Comb the records below for the string "changed" and copy each line where it turns up.
:: MATERIAL FOR THIS EXERCISE
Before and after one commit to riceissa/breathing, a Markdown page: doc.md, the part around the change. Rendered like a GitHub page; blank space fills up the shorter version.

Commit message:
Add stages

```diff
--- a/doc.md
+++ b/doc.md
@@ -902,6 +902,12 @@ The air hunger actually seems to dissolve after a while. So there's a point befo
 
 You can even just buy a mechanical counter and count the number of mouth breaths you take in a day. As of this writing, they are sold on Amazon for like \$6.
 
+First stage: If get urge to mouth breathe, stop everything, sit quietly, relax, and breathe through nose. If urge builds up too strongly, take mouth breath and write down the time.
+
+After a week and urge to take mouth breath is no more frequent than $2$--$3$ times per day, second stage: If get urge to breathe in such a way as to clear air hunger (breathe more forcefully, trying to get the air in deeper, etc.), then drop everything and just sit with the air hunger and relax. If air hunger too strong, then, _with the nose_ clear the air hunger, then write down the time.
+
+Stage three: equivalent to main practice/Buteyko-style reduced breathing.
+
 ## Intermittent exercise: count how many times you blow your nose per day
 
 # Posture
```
::::
:: MATERIAL FOR THIS EXERCISE
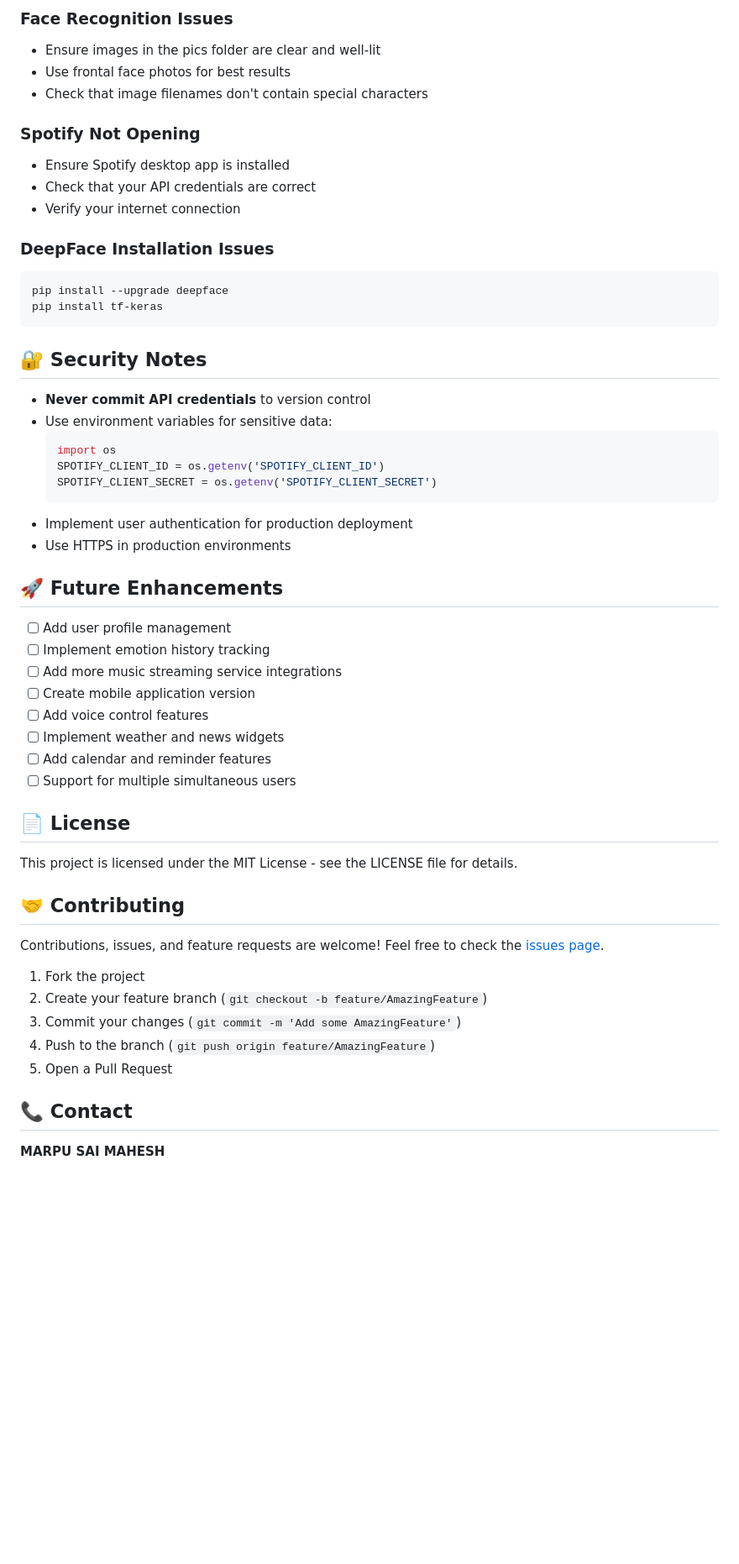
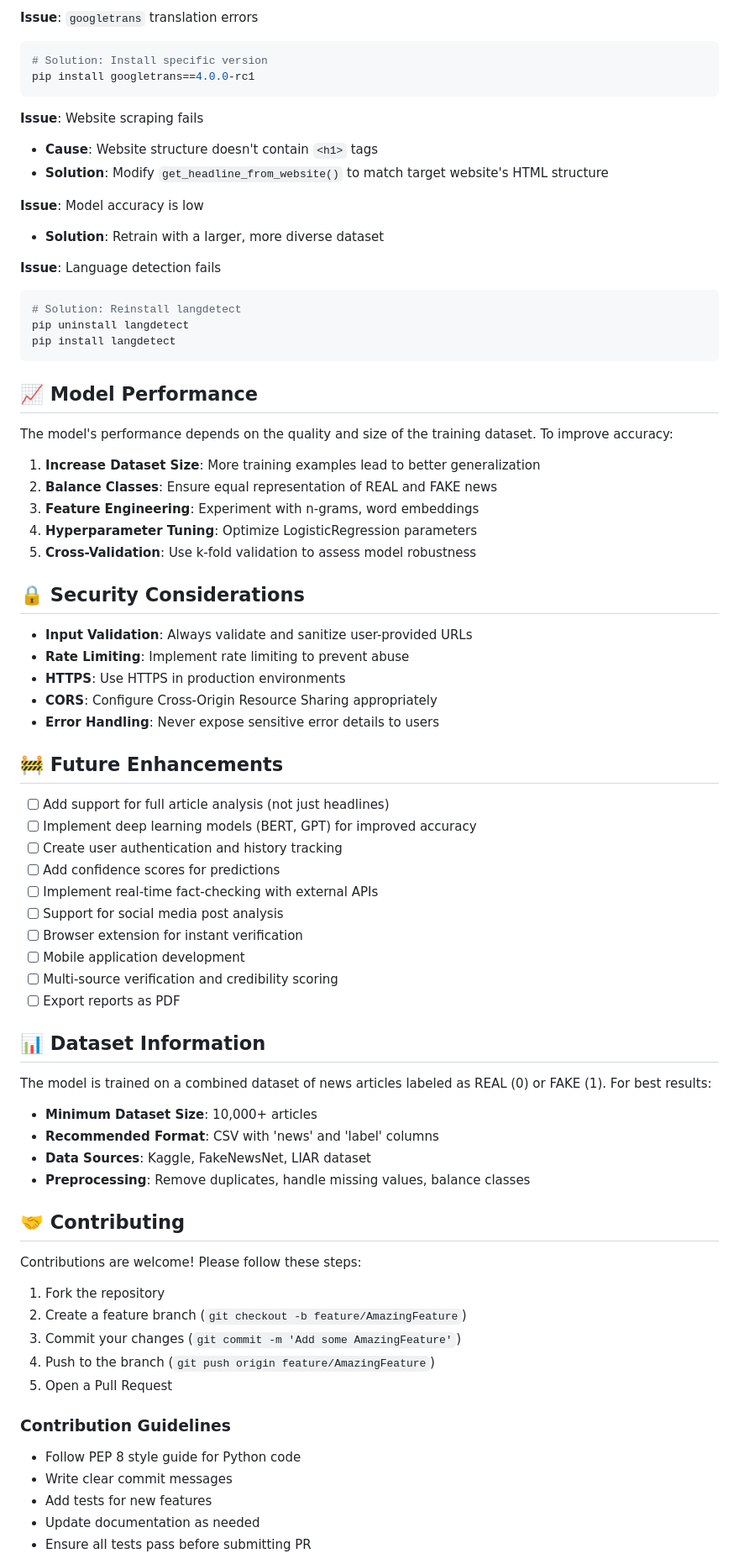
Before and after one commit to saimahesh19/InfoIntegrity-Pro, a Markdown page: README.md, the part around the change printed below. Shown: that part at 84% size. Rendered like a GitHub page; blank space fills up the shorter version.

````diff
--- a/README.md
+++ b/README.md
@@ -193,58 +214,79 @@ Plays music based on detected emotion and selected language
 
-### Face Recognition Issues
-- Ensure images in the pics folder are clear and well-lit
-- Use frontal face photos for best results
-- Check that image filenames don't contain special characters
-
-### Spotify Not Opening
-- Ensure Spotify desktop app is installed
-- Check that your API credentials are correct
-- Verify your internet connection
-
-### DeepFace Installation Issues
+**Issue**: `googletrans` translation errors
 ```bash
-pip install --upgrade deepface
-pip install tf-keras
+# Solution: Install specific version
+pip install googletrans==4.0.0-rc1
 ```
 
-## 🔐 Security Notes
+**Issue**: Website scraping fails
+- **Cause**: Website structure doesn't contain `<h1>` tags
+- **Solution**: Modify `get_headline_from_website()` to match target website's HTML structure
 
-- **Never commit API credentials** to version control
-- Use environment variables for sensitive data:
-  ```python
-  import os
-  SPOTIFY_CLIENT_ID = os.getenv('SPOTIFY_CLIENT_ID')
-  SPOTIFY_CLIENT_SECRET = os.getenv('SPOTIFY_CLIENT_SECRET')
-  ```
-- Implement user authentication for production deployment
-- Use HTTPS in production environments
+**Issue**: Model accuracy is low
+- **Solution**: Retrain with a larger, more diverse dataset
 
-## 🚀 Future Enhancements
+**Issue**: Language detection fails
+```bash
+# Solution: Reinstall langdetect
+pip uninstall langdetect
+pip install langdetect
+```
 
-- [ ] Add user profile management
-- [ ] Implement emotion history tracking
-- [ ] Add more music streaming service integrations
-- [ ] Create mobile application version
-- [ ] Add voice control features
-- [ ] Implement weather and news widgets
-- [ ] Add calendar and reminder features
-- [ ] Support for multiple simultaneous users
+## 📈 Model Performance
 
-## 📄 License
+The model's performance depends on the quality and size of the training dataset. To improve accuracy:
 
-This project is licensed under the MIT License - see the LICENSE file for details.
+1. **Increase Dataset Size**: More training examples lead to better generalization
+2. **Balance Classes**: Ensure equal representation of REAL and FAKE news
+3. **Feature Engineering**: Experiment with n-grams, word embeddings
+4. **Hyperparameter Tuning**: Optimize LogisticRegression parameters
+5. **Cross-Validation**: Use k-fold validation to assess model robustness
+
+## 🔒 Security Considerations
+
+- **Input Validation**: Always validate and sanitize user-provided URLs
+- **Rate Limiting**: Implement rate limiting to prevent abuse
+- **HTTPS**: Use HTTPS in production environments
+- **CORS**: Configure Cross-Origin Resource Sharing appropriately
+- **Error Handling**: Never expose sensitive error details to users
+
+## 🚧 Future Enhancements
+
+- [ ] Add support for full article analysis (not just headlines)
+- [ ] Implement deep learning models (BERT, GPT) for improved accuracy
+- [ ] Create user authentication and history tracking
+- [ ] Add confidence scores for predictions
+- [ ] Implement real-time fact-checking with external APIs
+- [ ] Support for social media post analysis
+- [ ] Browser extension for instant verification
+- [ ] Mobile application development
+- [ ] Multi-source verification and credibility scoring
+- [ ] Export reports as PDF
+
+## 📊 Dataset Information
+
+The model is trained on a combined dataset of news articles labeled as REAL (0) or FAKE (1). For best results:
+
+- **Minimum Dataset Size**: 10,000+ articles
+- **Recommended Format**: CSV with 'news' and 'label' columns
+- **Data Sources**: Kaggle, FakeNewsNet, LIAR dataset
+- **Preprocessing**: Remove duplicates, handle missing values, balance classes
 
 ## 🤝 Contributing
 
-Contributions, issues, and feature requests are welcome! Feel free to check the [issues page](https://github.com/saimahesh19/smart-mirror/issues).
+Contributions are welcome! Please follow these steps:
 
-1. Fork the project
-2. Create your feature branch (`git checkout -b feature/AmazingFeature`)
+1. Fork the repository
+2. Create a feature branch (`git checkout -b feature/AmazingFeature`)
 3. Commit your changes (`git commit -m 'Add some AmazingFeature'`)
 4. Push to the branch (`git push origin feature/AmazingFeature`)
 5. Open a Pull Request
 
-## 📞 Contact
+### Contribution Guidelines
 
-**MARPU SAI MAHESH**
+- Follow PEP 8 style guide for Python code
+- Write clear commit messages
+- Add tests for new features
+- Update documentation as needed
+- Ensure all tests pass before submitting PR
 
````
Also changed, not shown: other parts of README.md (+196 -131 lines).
::::
:: MATERIAL FOR THIS EXERCISE
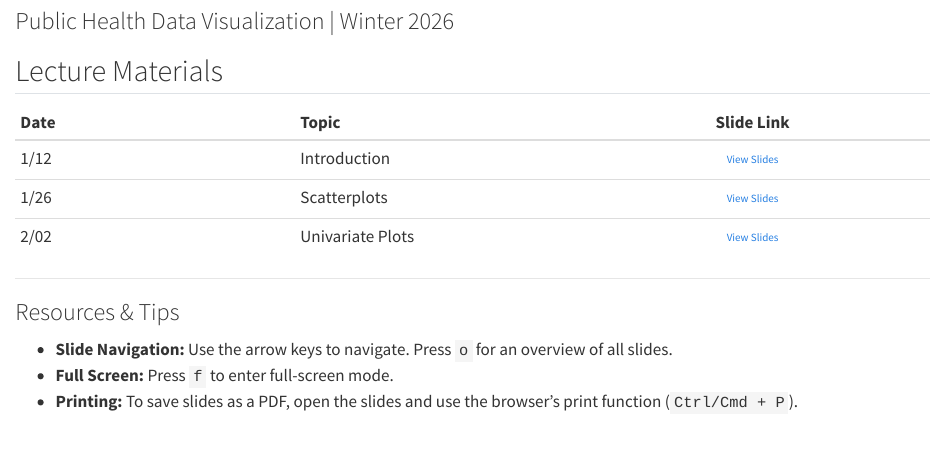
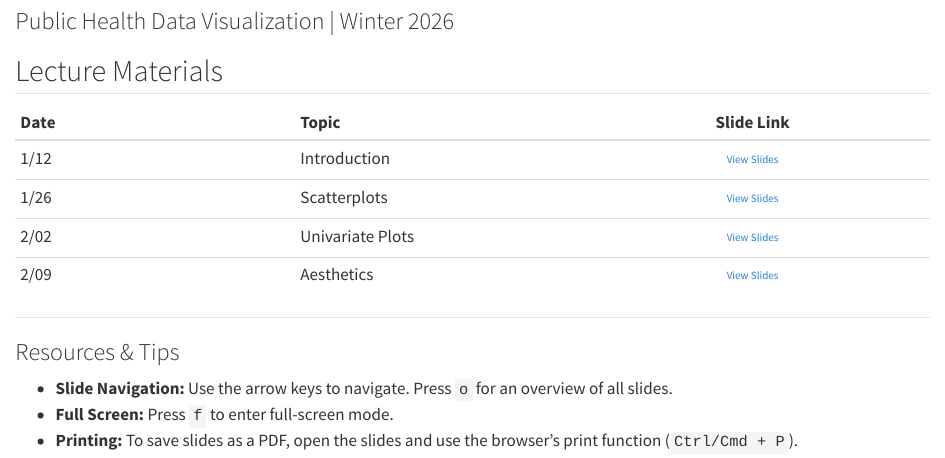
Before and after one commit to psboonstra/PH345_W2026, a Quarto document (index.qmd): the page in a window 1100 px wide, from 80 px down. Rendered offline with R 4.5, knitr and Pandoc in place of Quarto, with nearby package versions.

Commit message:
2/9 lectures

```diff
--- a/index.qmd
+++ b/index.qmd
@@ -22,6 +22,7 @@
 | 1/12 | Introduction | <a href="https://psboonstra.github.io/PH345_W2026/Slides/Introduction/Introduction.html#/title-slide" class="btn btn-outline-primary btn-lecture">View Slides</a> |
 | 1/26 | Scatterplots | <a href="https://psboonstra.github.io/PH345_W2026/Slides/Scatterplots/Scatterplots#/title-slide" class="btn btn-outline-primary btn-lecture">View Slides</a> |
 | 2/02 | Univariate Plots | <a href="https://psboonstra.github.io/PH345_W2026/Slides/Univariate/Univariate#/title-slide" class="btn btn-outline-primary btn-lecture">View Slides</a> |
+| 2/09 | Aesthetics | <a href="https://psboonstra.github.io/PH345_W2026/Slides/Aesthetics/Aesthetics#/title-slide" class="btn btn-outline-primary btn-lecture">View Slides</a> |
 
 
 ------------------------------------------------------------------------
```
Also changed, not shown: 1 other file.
::::
RESPONSE AREA =>
Also changed, not shown: other parts of README.md (+196 -131 lines).
Also changed, not shown: 1 other file.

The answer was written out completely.